### DATASET CONTENT ###
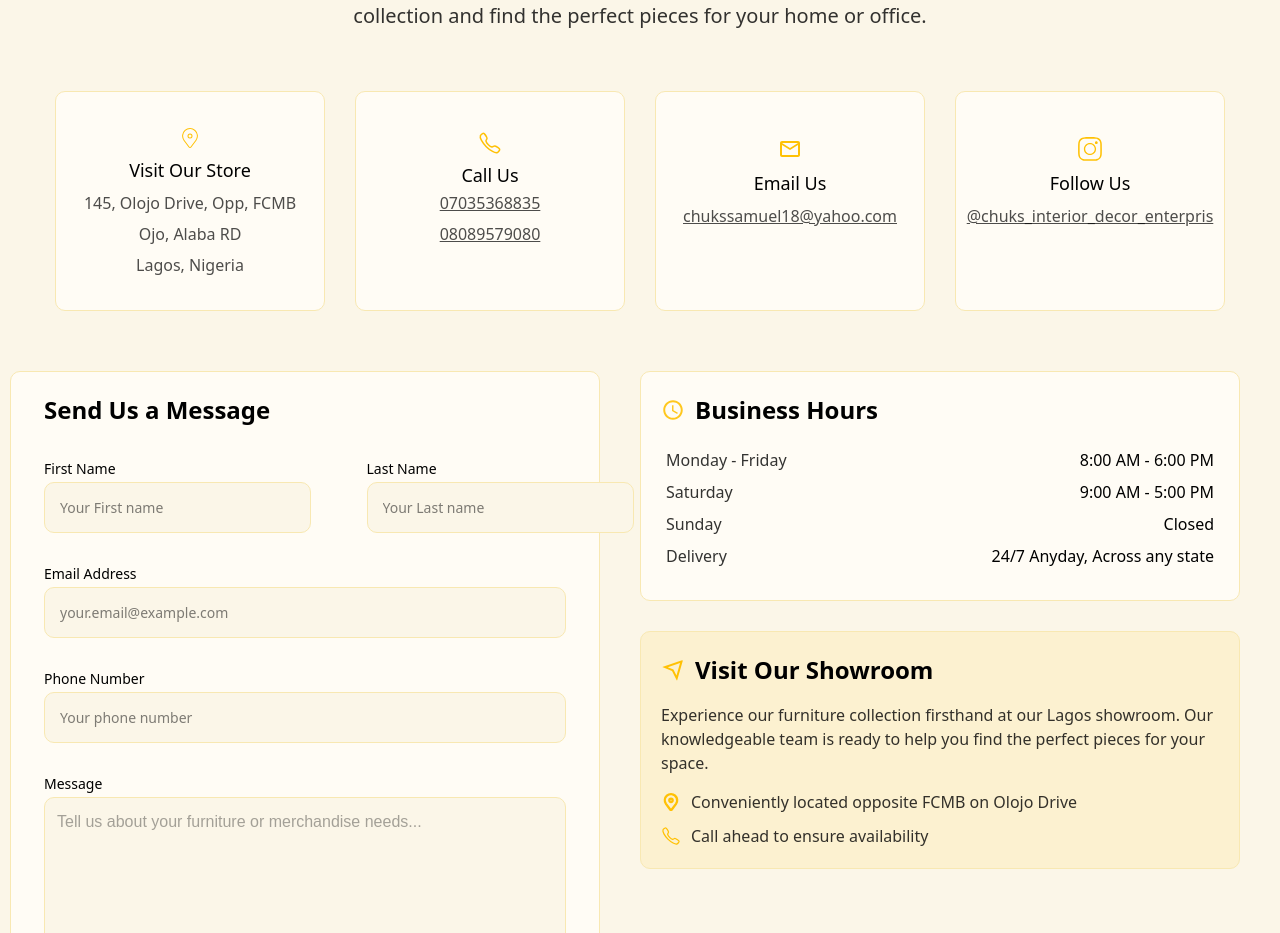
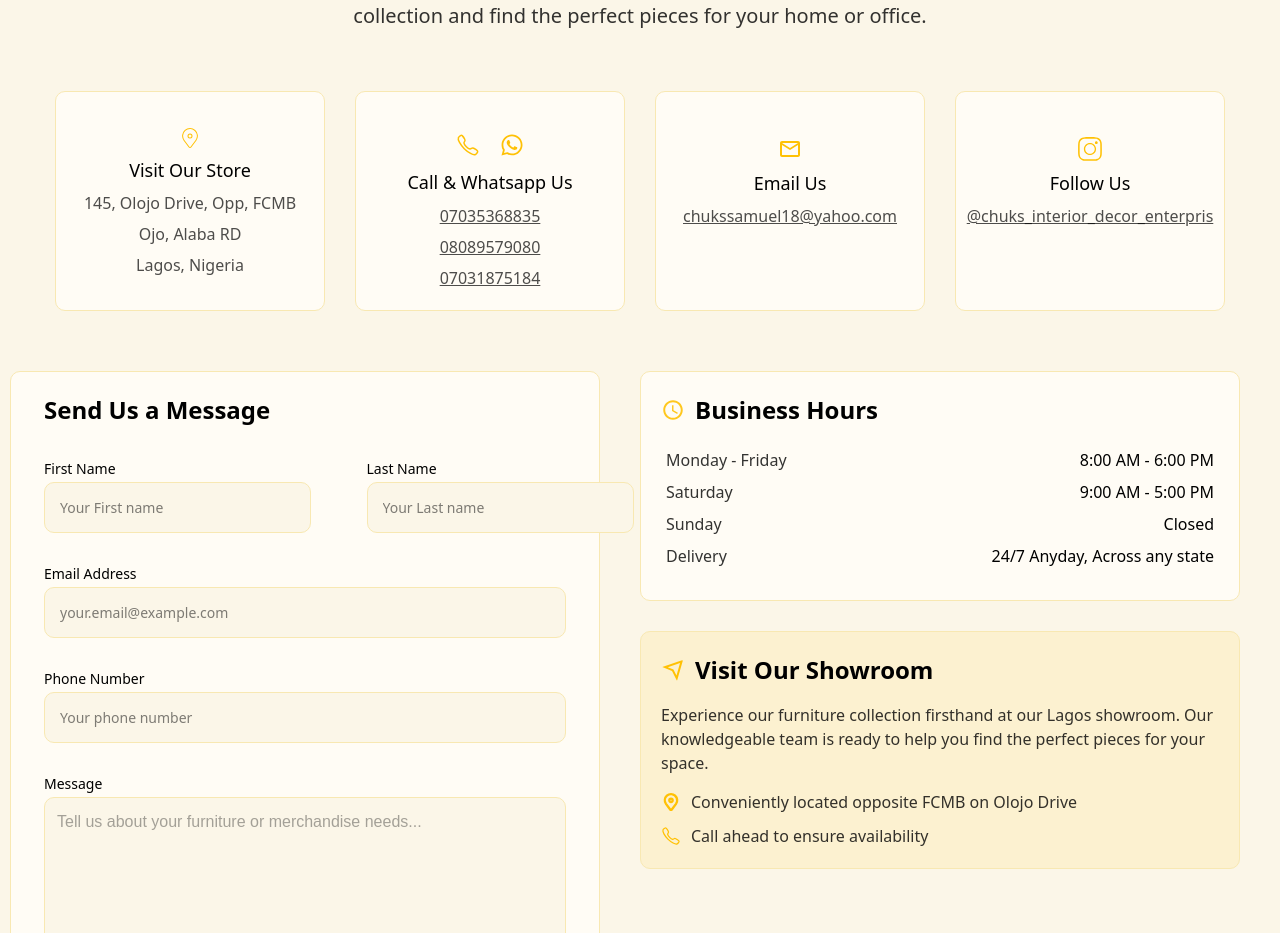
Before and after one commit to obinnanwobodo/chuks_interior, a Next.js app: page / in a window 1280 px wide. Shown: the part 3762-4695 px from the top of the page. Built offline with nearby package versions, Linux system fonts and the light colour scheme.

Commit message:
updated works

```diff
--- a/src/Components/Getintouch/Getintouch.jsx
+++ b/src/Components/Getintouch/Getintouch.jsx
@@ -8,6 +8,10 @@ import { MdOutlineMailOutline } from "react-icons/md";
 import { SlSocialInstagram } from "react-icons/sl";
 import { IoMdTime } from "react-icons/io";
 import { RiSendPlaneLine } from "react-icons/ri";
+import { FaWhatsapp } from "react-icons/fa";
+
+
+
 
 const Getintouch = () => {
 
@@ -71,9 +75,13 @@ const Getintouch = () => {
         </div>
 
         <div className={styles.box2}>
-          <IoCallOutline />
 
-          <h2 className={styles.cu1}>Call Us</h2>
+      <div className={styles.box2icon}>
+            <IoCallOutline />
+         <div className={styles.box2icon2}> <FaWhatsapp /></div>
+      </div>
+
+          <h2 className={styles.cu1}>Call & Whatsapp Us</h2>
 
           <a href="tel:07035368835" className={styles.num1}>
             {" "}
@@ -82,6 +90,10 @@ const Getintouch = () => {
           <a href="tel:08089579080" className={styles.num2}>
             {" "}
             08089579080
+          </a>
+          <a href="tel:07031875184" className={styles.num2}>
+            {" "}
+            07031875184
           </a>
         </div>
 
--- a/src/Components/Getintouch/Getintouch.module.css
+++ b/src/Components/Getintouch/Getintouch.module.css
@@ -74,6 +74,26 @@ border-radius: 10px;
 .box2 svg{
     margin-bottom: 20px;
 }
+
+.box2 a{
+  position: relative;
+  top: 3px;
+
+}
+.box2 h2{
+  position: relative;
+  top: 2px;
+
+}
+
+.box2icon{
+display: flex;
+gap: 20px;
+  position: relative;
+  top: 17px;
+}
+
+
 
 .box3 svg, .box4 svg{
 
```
###
Going through the records above line by line, tally those with the word "href" and answer with the number only.

TASK OUTPUT - 3